From breakfast, we headed towards Prague Castle and were greeted by towering church bells, the changing of the guard and more breathtaking city views. From the castle, we walked down a long, narrow and charming street of stairs to the Charles Bridge. I told Randy that I was very happy to have been walking down that street as opposed to up that street. Note- when you go to Prague, start with the castle and not the bridge, unless you are deliberately trying for a workout.
St. John Nepomuke statue on Charles Bridge. It was added to the bridge in 1683.
The Charles bridge has a rich history. In 1648, the truce of the Thirty Yearâ€™s War was signed in the middle of the bridge. Today, it is adorned by statues of famous saints and used for pedestrians (mostly tourists).
After crossing the bridge, we continued through town to The Jewish Quarter, which is home to the old Jewish Cemetery, founded in 1478 and for over 300 years was the only burial ground allowed for Jews. Because of the lack of space, people had to buried up to 12 layers deep. It is estimated that over 100,000 people have been buried in this tiny one black city space.
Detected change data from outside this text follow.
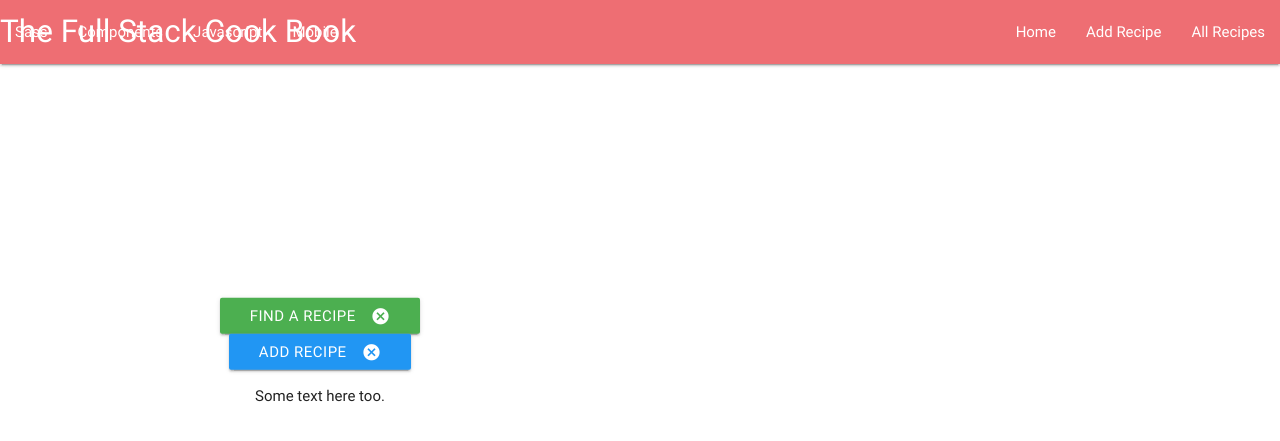
Repository: nakitamccool/francisillingworth-milestone-project-3
Page: http://localhost/
The author's editor kept a record of every edit. The page is drawn from the files as they stood at one moment, then again after the next edit.
The browser window is 1280 px wide. The pictures show the whole page.
The page is served by the project's application, run on Flask 3 (app.py).

Above is the page before.

### templates/index.html
{% extends 'base.html' %} {% block content %}
</div>

<div class="split left findRecipe">
  <div class="centered">

    <a href="{{ url_for('get_recipes') }}" class="waves-effect waves-light btn green">
                <i class="material-icons right">cancel</i>Find a Recipe
            </a>


    <a href="{{ url_for('add_recipe') }}" class="waves-effect waves-light btn blue">
                <i class="material-icons right">cancel</i>Add Recipe
            </a>
    <p>Some text here too.</p>
  </div>
</div>




<div class = "container">
{% endblock %}

### templates/base.html
<!DOCTYPE html>
<html lang="en">
<head>
    <link href="https://fonts.googleapis.com/icon?family=Material+Icons"
      rel="stylesheet">
    <link rel="stylesheet"  href="https://cdnjs.cloudflare.com/ajax/libs/materialize/0.100.2/css/materialize.min.css">
    <link rel="stylesheet" href="{{url_for('static' , filename = "css/style.css")}}" type="text/css" />

</head>
<body>
  <header>
    <nav>
    <div class="nav-wrapper">
      <a href="#" class="brand-logo">The Full Stack Cook Book</a>
      <ul id="nav-mobile" class="right hide-on-med-and-down">
        <li><a href="index.html">Home</a></li>
        <li><a href="{{ url_for('add_recipe') }}">Add Recipe</a></li>
        <li><a href="{{ url_for('get_recipes') }}">All Recipes</a></li>
      </ul>
      <ul class="sidenav" id="mobile-demo">
    <li><a href="sass.html">Sass</a></li>
    <li><a href="badges.html">Components</a></li>
    <li><a href="collapsible.html">Javascript</a></li>
    <li><a href="mobile.html">Mobile</a></li>
  </ul>
    </div>
  </nav>



  </header>
    <div class="container">
    {% block content %}
    {% endblock %}
    </div>
    <script src="https://cdnjs.cloudflare.com/ajax/libs/jquery/3.4.1/jquery.min.js" integrity="sha256-CSXorXvZcTkaix6Yvo6HppcZGetbYMGWSFlBw8HfCJo=" crossorigin="anonymous"></script>
    <script src="https://cdnjs.cloudflare.com/ajax/libs/materialize/0.100.2/js/materialize.min.js"></script>
    <script type="text/javascript">
         $(document).ready(function(){
    $('.collapsible').collapsible();
    $('select').material_select();
  });

    </script>


</body>
</html>

### app.py
import os
from flask import Flask , render_template, redirect, request, url_for
from flask_pymongo import PyMongo
from bson.objectid import ObjectId


db_password = os.environ.get('DB_PASSWORD')

app = Flask(__name__)

app.config["MONGO_DBNAME"] = 'recipe_project'
app.config["MONGO_URI"] = 'mongodb+srv://root:r00tUser@myfirstcluster-aogax.mongodb.net/recipe_project?retryWrites=true&w=majority'

mongo = PyMongo(app)

@app.route('/')



@app.route('/index')
def index():
    return render_template("index.html")


@app.route('/get_recipes')
def get_recipes():
    return render_template("recipes.html", recipes=mongo.db.recipe.find())


@app.route('/add_recipe')
def add_recipe():
    return render_template('addrecipe.html', cuisine=mongo.db.cuisine.find())


@app.route('/insert_recipe', methods=['POST'])
def insert_recipe():
    recipes=mongo.db.recipe
    recipes.insert_one(request.form.to_dict())
    return redirect(url_for('get_recipes'))


@app.route('/edit_recipe/<recipe_id>')
def edit_recipe(recipe_id):
    the_recipe = mongo.db.recipe.find_one({"_id": ObjectId(recipe_id)})
    all_cuisine = mongo.db.cuisine.find()
    return render_template('editrecipe.html', recipe = the_recipe, cuisine=all_cuisine)



@app.route('/update_recipe/<recipe_id>', methods = ["POST"])
def update_recipe(recipe_id):
    recipes = mongo.db.recipe
    recipes.update( {'_id': ObjectId(recipe_id)},
    {
        'recipe_name' : request.form.get('recipe_name'),
        'cuisine_type' : request.form.get('cuisine_type'),
        'author' : request.form.get('author'),
        'ingredients' : request.form.get('ingredients'),
        'method' : request.form.get('method'),
        'cook_time' : request.form.get('cook_time'),
    })
    return redirect(url_for('get_recipes'))

@app.route('/delete_recipe/<recipe_id>')
def delete_recipe(recipe_id):
    mongo.db.recipe.remove({'_id':ObjectId(recipe_id)})
    return redirect(url_for('get_recipes'))





@app.route('/get_cuisines')
def get_cuisines():
    return render_template('cuisines.html', cuisine=mongo.db.cuisine.find())


@app.route('/edit_cuisine/<cuisine_id>')
def edit_cuisine(cuisine_id):
    return render_template('editcuisine.html', cuisine=mongo.db.cuisine.find_one({'_id':ObjectId(cuisine_id)}))


@app.route('/update_cuisine/<cuisine_id>', methods=['POST'])
def update_cuisine(cuisine_id):
    mongo.db.cuisine.update(
        {'_id': ObjectId(cuisine_id)},
        {'cuisine_type': request.form.get('cuisine_type')})
    return redirect(url_for('get_cuisines'))



@app.route('/add_cuisine')
def add_cuisine():
    return render_template('addcuisine.html', cuisine=mongo.db.cuisine.find())


@app.route('/insert_cuisine', methods=['POST'])
def insert_cuisine():
    cuisines=mongo.db.cuisine
    cuisines.insert_one(request.form.to_dict())
    return redirect(url_for('add_recipe'))



@app.route('/delete_cuisine/<cuisine_id>')
def delete_cuisine(cuisine_id):
    mongo.db.cuisine.remove({'_id':ObjectId(cuisine_id)})
    return redirect(url_for('get_cuisines'))



@app.route('/add_cuisine_edit')
def add_cuisine_edit():
    return render_template('addcuisine-edit.html', cuisine=mongo.db.cuisine.find())


@app.route('/insert_cuisine_edit', methods=['POST'])
def insert_cuisine_edit():
    cuisines=mongo.db.cuisine
    cuisines.insert_one(request.form.to_dict())
    return redirect(url_for('get_cuisines'))



@app.route('/find_recipe')
def find_recipe():
    return render_template("findrecipe.html", cuisine=mongo.db.cuisine.find(), authors=mongo.db.recipe.find().distinct('author'))

@app.route('/filter_recipes')
def filter_recipes():
        cuisines=mongo.db.cuisine
        recipes=mongo.db.recipe
        mongo.db.recipe.find({ cuisine_type : "{{cuisine_type}}" })

        return render_template("results.html")





if __name__ == '__main__':
    app.run(host=os.environ.get('IP'),
            port=int(os.environ.get('PORT')),
            debug=True)

### static/css/style.css
.btn_edit{
    height:28px;
    margin: 5px 15px;
    line-height: 28px;
    padding-left: 3px;
    padding-right: 6px;



}

.btn_delete{
    height:28px;
    margin: 5px 15px ;
    line-height: 28px;
    padding-left: 5px;
    padding-right: 5px;
    background-color: #b70808;

}

.collapsible-header i {
 margin:0;}

 .btn_delete:hover {
    background-color: #71231d;
}

.cancel_button{
    margin: 5px 15px;
    padding-left: 3px;
    padding-right: 6px;
    background-color: #b70808

}


 .cancel_button:hover {
    background-color: #71231d;
}


.recipe_header{
    margin-top:5px;
    margin-right: 20px;
}

.deleteEdit{
    margin-left:auto;
    margin-right:0;
}

.add_cuisine{
    margin-top: 0;
    margin-left:5%;
}

.split {
  height: 100%;
  width: 50%;
  position: fixed;
  z-index: -1;
  top: 0;
  overflow-x: hidden;
  padding-top: 20px;
}
.right {
  right: 0;
  border-left-color:black;
  border-left-width:5px;


}

.centered {
  position: absolute;
  top: 50%;
  left: 50%;
  transform: translate(-50%, -50%);
  text-align: center;
}

.findRecipe{
    padding:10px;
    opacity: 1
}

.addRecipe{
    opacity: 1

}
img{
    position: fixed;
    opacity: 0.3;

    z-index: -2




}

.box{
    background-color: #ff8a0017;
    border-radius: 20px;
    padding-left: 20px;
    padding-right: 20px;

}

After the next edit:
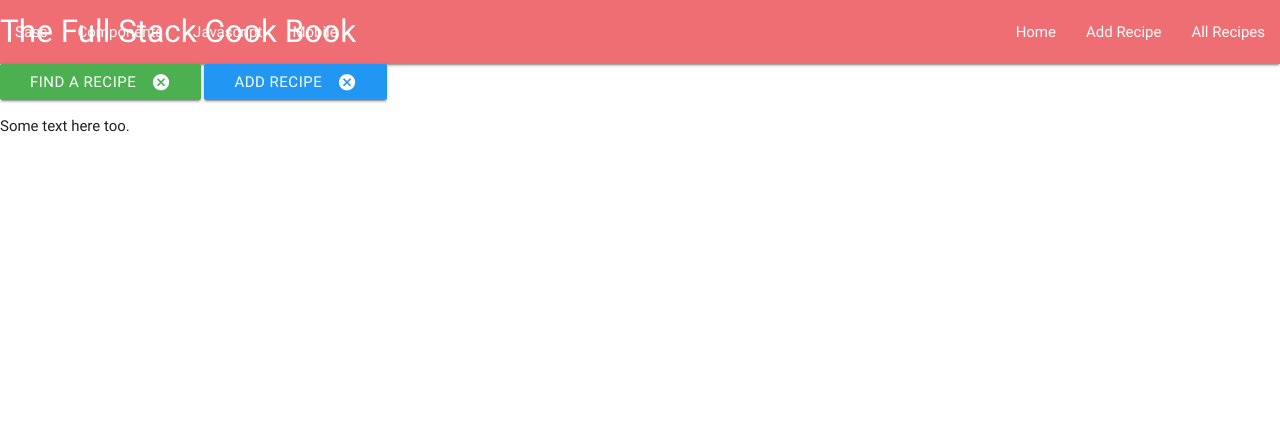
The edit:
--- a/templates/index.html
+++ b/templates/index.html
@@ -1,8 +1,7 @@
 {% extends 'base.html' %} {% block content %}
 </div>
 
-<div class="split left findRecipe">
-  <div class="centered">
+
 
     <a href="{{ url_for('get_recipes') }}" class="waves-effect waves-light btn green">
                 <i class="material-icons right">cancel</i>Find a Recipe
After visiting the Jewish Quarter, we stopped for lunch of meat and Pivo before heading back to the Old Town square to finish some shopping. From there, we went to the Mozart Museum, located in the house where Mozart stayed while finishing Don Giovanni.
The museum is small, but does a good job of describing the relationship between Mozart and the Czechs. An Austrian, Mozart was never fully appreciated by his home country and more welcomed in Prague. As a result, he chose Prague as the premier city for Don Giovanni.
Beth at breakfast.
That was pretty much our day in Praha and we canâ€™t wait to come back.
26 Aug. (Sunday)
Yesterday was a travel day.
We started early in Praha with a communication breakdown between us and our transfer service. No big deal, we still made it to the impressive Praha airport in plenty of time.
We were amazed at the cleanliness and efficiency of the Praha airport. We wish all our airport encounters were more like the positive experience we had there.
Tower at Charles Bridge heading into Old Town.
We had a layover in Brussels. A few weeks ago, Randy emailed a friend and former co-worker who now lives in Brussels, Matt Winslow, and informed him of our somewhat lengthy layover. So, Matt met us at the airport and we were able to visit and chat about the Winslowâ€™s life in Brussels, Texas and national politics, football (the American kind), etc. Matt had with him a friend from his MBA days at UT. We had a really good time yucking it up at an airport bar. In fact, the title of this post comes from a comment made by Matt when we told him about our fascination with the Czech peopleâ€™s seemingly obsession with 80â€™s music (everywhere we went, we heard 80â€™s music blaring from radios).
We parted ways and boarded our plane for Rome. We finally claimed our bags an hour after we landed, and then we had Mario Andretti drive us to our airport. But we made it in one piece.
Once we unloaded our bags in our room, we quickly walked to a neighborhood restaurant, â€śThe La Trattoriaâ€ť (some of you may get this joke, itâ€™s Mickey Blue Eyes). We had a nice, authentic Italian meal and great wine.
And that was the end of our day.